Join Curt Frye for an in-depth discussion in this video An overview of database creation in Excel, part of Database Clinic: MS Excel.
- [Instructor] As with most of the data sets we'll be working with, you will need to download this file from the location shown earlier or refer to the PDF handout in the exercise files. I've already downloaded that file into the Exercise Files folder for my own convenience. The first task in creating any data analysis solution is to be sure that you can import your data into the tool. In this movie, I'll show how the size of an Excel worksheet constrains what you can do, but then describe how you can get around that limitation if you have the correct version of Office.
I have opened the Exercise Files folder to Chapter02 and I'll go ahead and double click the file that's here, CA_DRU, projected 2010 through 2060, and, as you can see from the file type, it is a Microsoft Excel Comma Separated Values File.

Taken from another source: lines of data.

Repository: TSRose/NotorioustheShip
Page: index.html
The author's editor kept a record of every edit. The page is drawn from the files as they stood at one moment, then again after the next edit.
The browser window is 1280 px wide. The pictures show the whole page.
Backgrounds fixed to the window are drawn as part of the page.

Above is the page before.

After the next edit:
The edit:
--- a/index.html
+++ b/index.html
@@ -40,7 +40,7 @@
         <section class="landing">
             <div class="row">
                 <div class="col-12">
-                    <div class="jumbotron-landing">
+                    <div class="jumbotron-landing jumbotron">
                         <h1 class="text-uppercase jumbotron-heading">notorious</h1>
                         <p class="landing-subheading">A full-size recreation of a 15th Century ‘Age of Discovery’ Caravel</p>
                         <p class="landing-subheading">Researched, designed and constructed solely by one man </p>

So, I'll go ahead and double click and Excel fires up and the program tries to open this file. So, I see we're at six percent, 12%, 19%. This is a very large file, almost 250 megabytes. And I get an error saying that the file was not loaded completely.
I'll click OK to clear this warning dialog box and I see that I have some data and if I press Control+End, I go down to the last row and I see that I have some information, but there's obviously more. So, it looks like I downloaded approximately a third of the file. How do we get around this limitation? I'll switch to PowerPoint and explain what we need to do. As we saw earlier, we couldn't download the entire data set into a single Excel worksheet. Excel worksheets can hold just over 1,000,000 rows of data, but we had substantially more than that.

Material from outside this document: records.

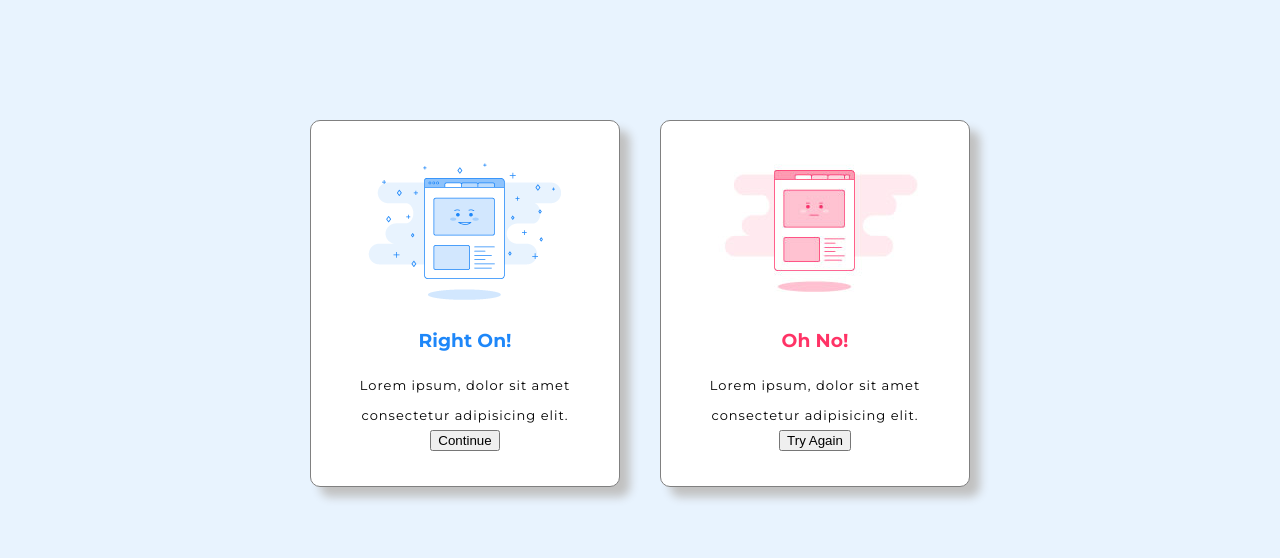
Repository: giahuy405/flash_message_BEM
Page: index.html
An editor plug-in stored every save of this project. The page is shown before and after the next save, followed by the edit.
The browser window is 1280 px wide. The pictures show the whole page.

Above is the page before, as saved 2022-09-06 02:38:21.

After the next save:
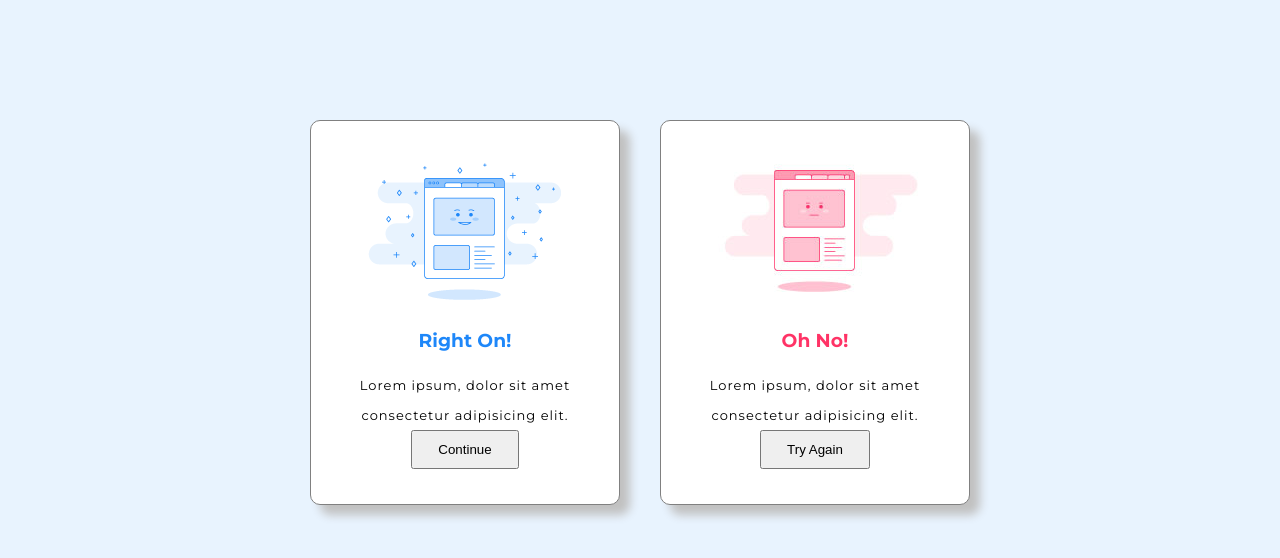
Saved 30 s later.
--- a/css/index.css
+++ b/css/index.css
@@ -40,3 +40,6 @@ body{
     line-height: 30px;
     letter-spacing: 1px;
 }
+.flash-message__button{
+    padding: 10px 25px;
+}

So, what do we do? First thing we need to do is to install PowerPivot through the Excel Options dialog box. Once PowerPivot is installed, and it's not available on every version of Office 2016, so you'll have to make sure you have the right one, we can create a data connection to the Comma Separated Value File we opened previously. After we get the data loaded in, we'll be able to save the workbook and complete the task as described.
- Creating a database in Excel

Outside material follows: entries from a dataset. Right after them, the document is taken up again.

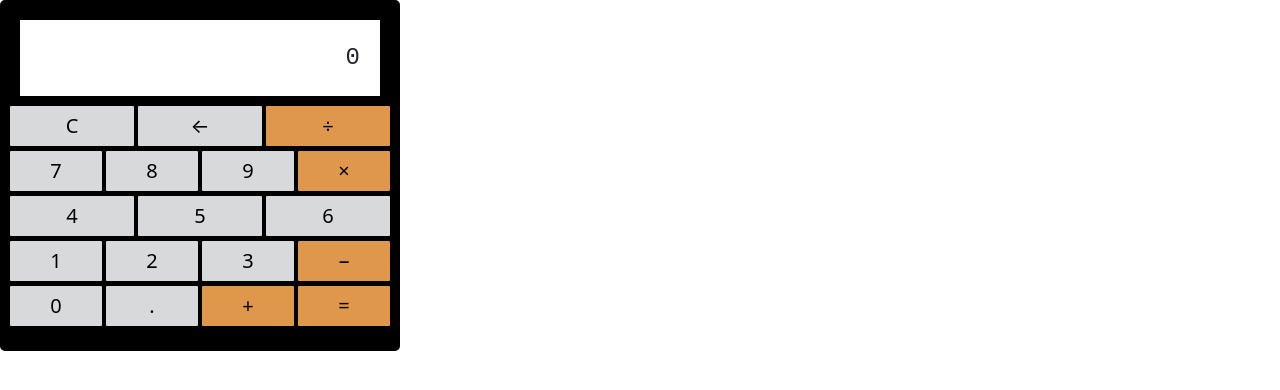
Repository: jgramirez0210/LAB-calculator
Page: index.html
An editor plug-in stored every save of this project. The page is shown before and after a run of saves, followed by the edit.
The browser window is 1280 px wide. The pictures show the whole page.

Above is the page before, as saved 2023-10-10 21:11:56.

After the next 2 saves:
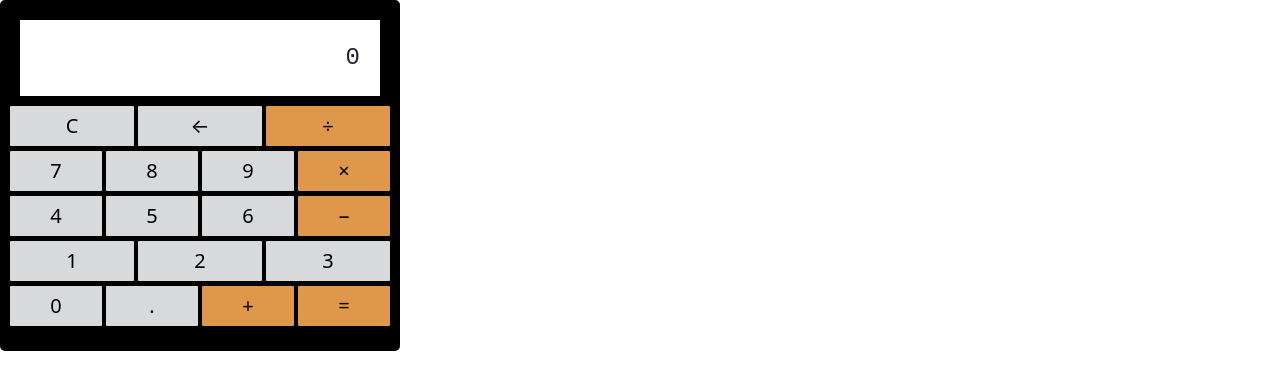
The 2 saves are shown as one change because they came seconds apart.
The last was saved 10 s later.
--- a/index.html
+++ b/index.html
@@ -25,13 +25,13 @@
         <button>4</button>
         <button>5</button>
         <button>6</button>
-
+        <button class="function" id="subtract">&#8722;</button>
     </div>
     <div class="row">
         <button>1</button>
         <button>2</button>
         <button>3</button>
-        <button class="function" id="subtract">&#8722;</button>
+
     </div>
     <div class="row">
         <button>0</button>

- Joining two data sets
- Searching a database in Excel
- Importing and formatting text in an Excel database
- Creating a PivotTable from two data sources
- Calculating averages and percentages